Vote with your dollars and buy more Aston Martins if you want to see this happen.
If things pan out well for Aston Martin, we may have a very different automaker in the next few decades than the one we see now. As we've recently found, Aston Martin is planning on diversifying its portfolio by stacking it full of grand touring coupes, supercars, hypercars, SUVs, and even a handful of Bentley-beating luxury sedans. These plans haven't changed, but what has is the how CEO Andy Palmer intends to do the branding for the Aston Martin luxury sedan of the future.
Speaking with Car and Driver, Palmer mentioned that Aston Martin's hugely expensive and little-known million dollar luxury sedan, the Lagonda Taraf, could see its name be borne by future luxury sedans from the British automaker. The current ultra-limited sedan of the same name was brought back out of Aston Martin's history books after the brand, which used to build luxurious four-door sedans before its death in 1964, was axed. The name came back to life for an Aston Martin-branded sedan in 1976 and was later killed off again, only to be revived in its current rendition in 2014. If it comes back a fourth time, it would spawn a new range housing a number of luxury sedan models
"At the moment, I assume two cars. It could be one, it could be three—that will come out in the business case—but two is the most likely," claims Palmer.
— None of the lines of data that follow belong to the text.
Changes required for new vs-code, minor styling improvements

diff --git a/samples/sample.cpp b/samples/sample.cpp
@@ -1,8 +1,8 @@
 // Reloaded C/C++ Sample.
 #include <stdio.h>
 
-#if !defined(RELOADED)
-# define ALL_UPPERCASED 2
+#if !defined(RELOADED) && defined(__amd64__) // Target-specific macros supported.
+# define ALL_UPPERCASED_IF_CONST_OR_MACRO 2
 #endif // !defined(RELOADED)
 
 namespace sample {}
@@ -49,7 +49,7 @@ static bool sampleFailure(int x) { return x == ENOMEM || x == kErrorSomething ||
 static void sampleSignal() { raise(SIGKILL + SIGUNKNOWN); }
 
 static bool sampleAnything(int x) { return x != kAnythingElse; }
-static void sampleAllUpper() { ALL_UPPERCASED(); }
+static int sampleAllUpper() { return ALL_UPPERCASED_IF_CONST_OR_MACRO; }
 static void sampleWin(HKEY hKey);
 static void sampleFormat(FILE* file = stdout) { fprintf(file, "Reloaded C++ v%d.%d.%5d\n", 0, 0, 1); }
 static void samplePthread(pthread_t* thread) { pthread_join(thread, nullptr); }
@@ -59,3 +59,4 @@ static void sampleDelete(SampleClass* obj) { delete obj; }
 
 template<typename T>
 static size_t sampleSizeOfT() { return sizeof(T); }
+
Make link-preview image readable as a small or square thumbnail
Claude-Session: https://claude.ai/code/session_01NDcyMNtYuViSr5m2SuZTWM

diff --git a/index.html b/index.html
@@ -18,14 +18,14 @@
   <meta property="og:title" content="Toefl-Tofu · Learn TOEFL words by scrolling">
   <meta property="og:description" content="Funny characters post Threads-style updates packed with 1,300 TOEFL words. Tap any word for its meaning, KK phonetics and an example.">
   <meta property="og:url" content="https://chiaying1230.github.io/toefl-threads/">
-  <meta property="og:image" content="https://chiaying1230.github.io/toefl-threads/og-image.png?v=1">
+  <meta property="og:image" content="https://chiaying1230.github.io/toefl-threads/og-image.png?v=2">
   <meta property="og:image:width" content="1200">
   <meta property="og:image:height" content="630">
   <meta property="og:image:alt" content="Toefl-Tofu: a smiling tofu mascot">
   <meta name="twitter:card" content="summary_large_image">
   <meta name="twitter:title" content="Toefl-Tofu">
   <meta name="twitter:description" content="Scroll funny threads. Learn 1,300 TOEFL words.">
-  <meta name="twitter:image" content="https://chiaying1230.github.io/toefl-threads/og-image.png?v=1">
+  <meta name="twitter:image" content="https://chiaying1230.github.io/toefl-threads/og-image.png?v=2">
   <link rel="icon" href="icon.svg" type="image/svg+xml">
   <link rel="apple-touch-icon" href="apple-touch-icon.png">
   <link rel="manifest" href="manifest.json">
These would be aimed straight at Bentley, Rolls-Royce, and Maybach's sedans and appeal to those seeking stylish luxury limousines for their chauffeurs to drive them around in. As with Aston Martin's proposed supercars, these plans are nothing but words outlining Palmer's dreams for the company and no cars are being planned yet, but according to our rough outline of Aston Martin's four year plan, such vehicles could be in the drawing books within the next few years depending on how the automaker's latest range of cars sells.
One thing Palmer made sure to mention was the possibility that the Lagonda range, as well as other future Astons, could soon see electrification including a powertrain borrowed from the DBX SUV. "Emissions is obviously something that matters in a part of the market where cars tend to spend lots of time in cities," said Palmer. "Obviously any range of cars could be different in their powertrains from an Aston Martin. Everything is on the table." Given the current Lagonda's exclusivity, the general automotive community was never able to get too well acquainted to the car, but hopefully future models will have any semblance of the DB11's sex appeal.